Sunday, 3 March 2013
Ever since Tom Chaney killed her father Frank, the 14-year old Mattie decided to catch and punish him. However, since he fled into the Indian territory, the Sheriff cannot go there, so Mattie hires the drunk Marshal Rooster Cogburn to get him. After a lot of arguments, he agrees to take her with him, together with Texas Ranger LeBoeuf. They find the track of Chaney, but lose it. Still, Mattie accidentally stumbles upon him at the river. He kidnaps her, but she manages to shoot him, yet falls into a deep pit. A rattlesnake bites her into the hand, so Cogburn rushes her to a far away doctor. Her hand gets amputated, but 25 years later Mattie visits Cogburn's grave.
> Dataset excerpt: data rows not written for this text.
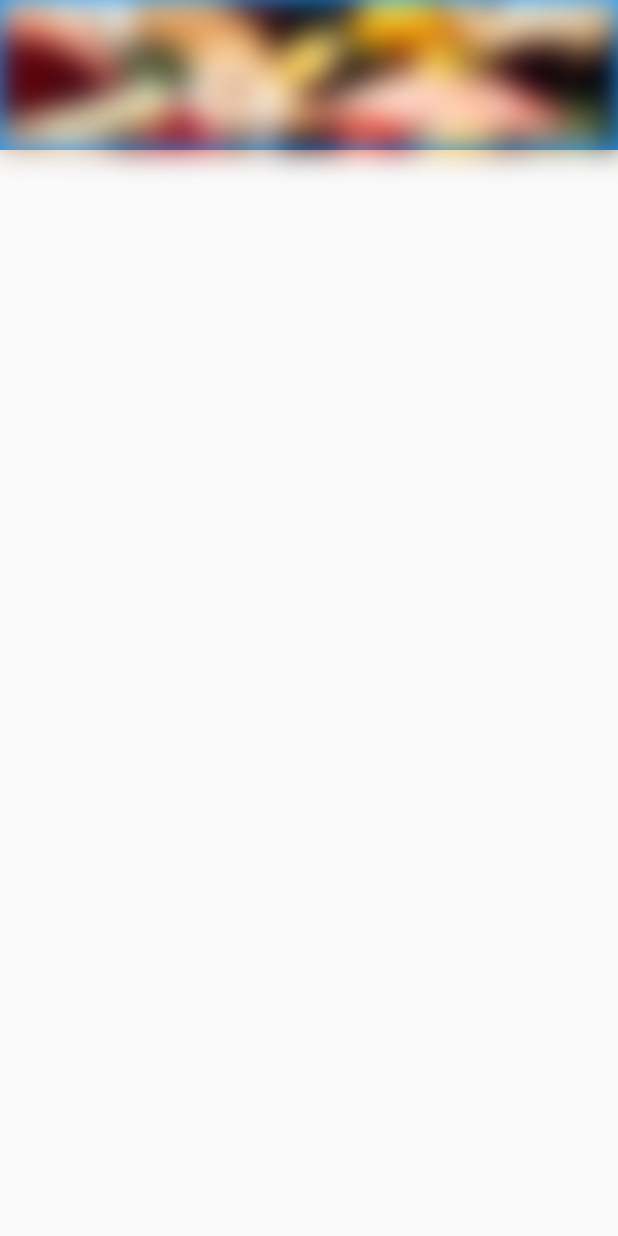
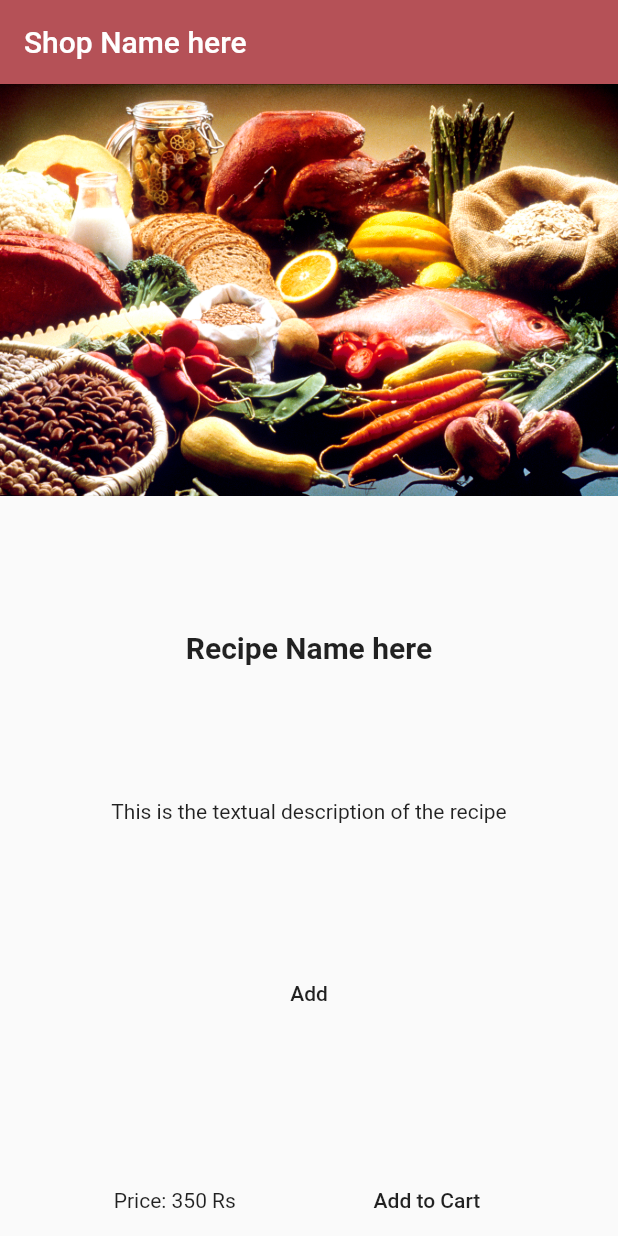
Before and after one commit to Zohaib1397/homenom, a Flutter app: the screen it shows after launch, on a phone screen of 412 x 824 dp. Run offline on Flutter 3.47's test engine with Material 2 defaults, Android fonts, the phone set to English and light mode, and no system bars; our stand-ins replace cloud_firestore, firebase_auth, firebase_core, pinput; accounts and stored records are empty.

Commit message:
Order Screen UI implemented

```diff
--- a/lib/screens/order_screen.dart
+++ b/lib/screens/order_screen.dart
@@ -1,6 +1,7 @@
 import 'dart:ui';
 
 import 'package:flutter/material.dart';
+import 'package:homenom/constants/constants.dart';
 
 class OrderScreen extends StatelessWidget {
   const OrderScreen({super.key});
@@ -10,19 +11,51 @@ class OrderScreen extends StatelessWidget {
   @override
   Widget build(BuildContext context) {
     return Scaffold(
-      body: CustomScrollView(
-        slivers: [
-          SliverAppBar(
-            toolbarHeight: 100,
-            flexibleSpace: ImageFiltered(
-              imageFilter: ImageFilter.blur(sigmaX: 10.0, sigmaY: 10.0),
-              child: Image(
-                image: AssetImage("assets/temporary/food_background.jpg"),
-                fit: BoxFit.cover,
+      appBar: AppBar(
+        backgroundColor: kAppBackgroundColor,
+        title: Text("Shop Name here"),
+      ),
+      body: SafeArea(
+        child: Column(
+          mainAxisAlignment: MainAxisAlignment.spaceBetween,
+          children: [
+            Hero(
+                tag: "RecipePic",
+                child: Image(
+                  image: AssetImage("assets/temporary/food_background.jpg"),
+                  fit: BoxFit.contain,
+                )),
+            Expanded(
+              child: Column(
+                mainAxisAlignment: MainAxisAlignment.spaceEvenly,
+                children: [
+                  Text(
+                    "Recipe Name here",
+                    style: TextStyle(
+                      fontWeight: FontWeight.bold,
+                      fontSize: 20,
+                    ),
+                  ),
+                  Text(
+                    "This is the textual description of the recipe",
+                  ),
+                  MaterialButton(
+                    onPressed: (){},
+                    child: Text("Add"),
+                  ),
+                ],
               ),
             ),
-          ),
-        ],
+
+            Row(
+              mainAxisAlignment: MainAxisAlignment.spaceEvenly,
+              children: [
+                Text("Price: 350 Rs"),
+                MaterialButton(onPressed: (){}, child: Text("Add to Cart"),)
+              ],
+            ),
+          ],
+        ),
       ),
     );
   }
```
"True Grit" is a worthy re-telling (and apparently, not a remake) of the eponymous novel where the Coen brothers showed a triple surprising, untypical sense: for straight-forward storytelling, set for them unorthodoxly in the western genre and even showing them in a very, very rare edition, where they allowed some sort of a honest emotional attachment for the characters. Even if it is not a remake, their "True Grit" is better than the '69 "True Grit". The opening act is so brilliant, so natural and fluid that they almost topped their best film of the later phase in their career, "No Country for Old Men", showing exquisite sense for a perfect balance between their oddball humor and the feel of the novel, already obvious in the perfect introduction of Rooster Cogburn who is in the toilet while Mattie tries to talk to him outside ("The jakes is occupied." - "I know it is occupied, Mr. Cogburn. As I said, I have business with you." - "I have prior business!") while Hailee Steinfeld delivers a performance that brings down the house, a fantastic example of natural acting that gives her character charm and wit, for which she was deservedly nominated for a BAFTA and an Oscar.
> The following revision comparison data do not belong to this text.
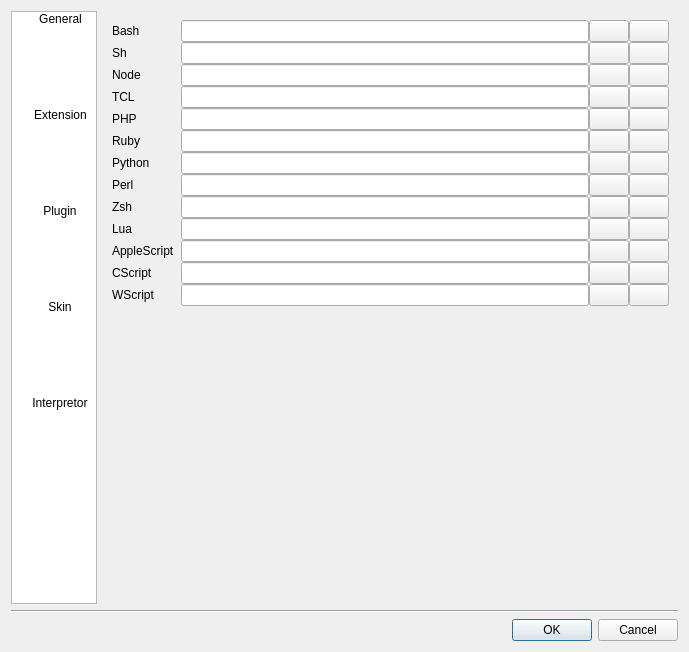
First picture: the form in src/app/derfla/commonui/preferencedialog.ui, repository missdeer/derfla, before the edit.
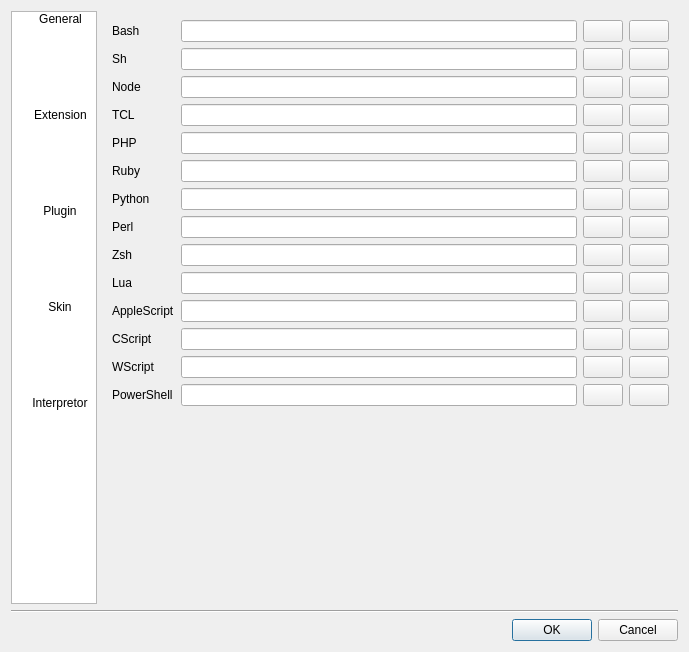
Second picture: the form after the edit. Icons and pictures are not drawn.

Commit message: support PowerShell WIP

```diff
--- a/src/app/derfla/commonui/preferencedialog.ui
+++ b/src/app/derfla/commonui/preferencedialog.ui
@@ -130,15 +130,6 @@
        <widget class="QWidget" name="skinPage"/>
        <widget class="QWidget" name="interpretorPage">
         <layout class="QFormLayout" name="formLayout">
-         <property name="sizeConstraint">
-          <enum>QLayout::SetMaximumSize</enum>
-         </property>
-         <property name="fieldGrowthPolicy">
-          <enum>QFormLayout::ExpandingFieldsGrow</enum>
-         </property>
-         <property name="verticalSpacing">
-          <number>0</number>
-         </property>
          <item row="0" column="0">
           <widget class="QLabel" name="label">
            <property name="text">
@@ -527,7 +518,7 @@
          <item row="9" column="1">
           <layout class="QHBoxLayout" name="horizontalLayout_8">
            <property name="spacing">
-            <number>-1</number>
+            <number>6</number>
            </property>
            <item>
             <widget class="QLineEdit" name="edtLuaPath"/>
@@ -681,7 +672,49 @@
               <string/>
              </property>
              <property name="icon">
-              <iconset resource="../Derfla.qrc">
+              <iconset resource="../derfla.qrc">
+               <normaloff>:/rc/images/refresh.png</normaloff>:/rc/images/refresh.png</iconset>
+             </property>
+            </widget>
+           </item>
+          </layout>
+         </item>
+         <item row="13" column="0">
+          <widget class="QLabel" name="label_14">
+           <property name="text">
+            <string>PowerShell</string>
+           </property>
+          </widget>
+         </item>
+         <item row="13" column="1">
+          <layout class="QHBoxLayout" name="horizontalLayout_15">
+           <item>
+            <widget class="QLineEdit" name="edtPowerShellPath"/>
+           </item>
+           <item>
+            <widget class="QPushButton" name="btnBrowsePowerShell">
+             <property name="toolTip">
+              <string>Browse</string>
+             </property>
+             <property name="text">
+              <string/>
+             </property>
+             <property name="icon">
+              <iconset resource="../derfla.qrc">
+               <normaloff>:/rc/images/find.png</normaloff>:/rc/images/find.png</iconset>
+             </property>
+            </widget>
+           </item>
+           <item>
+            <widget class="QPushButton" name="btnDetectPowerShell">
+             <property name="toolTip">
+              <string>Auto detect path</string>
+             </property>
+             <property name="text">
+              <string/>
+             </property>
+             <property name="icon">
+              <iconset resource="../derfla.qrc">
                <normaloff>:/rc/images/refresh.png</normaloff>:/rc/images/refresh.png</iconset>
              </property>
             </widget>
```
Left out of the diff: 62 changed lines with no effect on the pictures. The commit also changes 31 other files.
Unfortunately, while the stale second act can still be compensated thanks to the first, by the time the third act sets in the story is ridding on false momentum: in all honesty, the true energy is spent well before the final showdown since the sole pursuit of Chaney is not that intriguing, and one soon realizes that Steinfeld is the only one carrying the film. Some found fault with casting Matt Damon, but his performance is fine, it is Jeff Bridges who gives a rather mismanaged performance as Rooster Cogburn because he plays him too much like a slob, with too much "drunk talk" and annoying mumbling, which nullifies a large part of effort at chemistry and charm with his interaction with Steinfeld. In that respect, Wayne was better in the '69 film, precisely because he kept his ground in giving a more dignified performance that damped the drunkenness aspect as the only one of Cogburn's persona. The ending seems also slightly inconclusive, since Cogburn's actions were not made believable. Had the movie been as fun and inspirational as the opening act, it would have been excellent, yet as it is, it is a refreshingly honest film where the Coens took a more "normal" approach and got a noble result.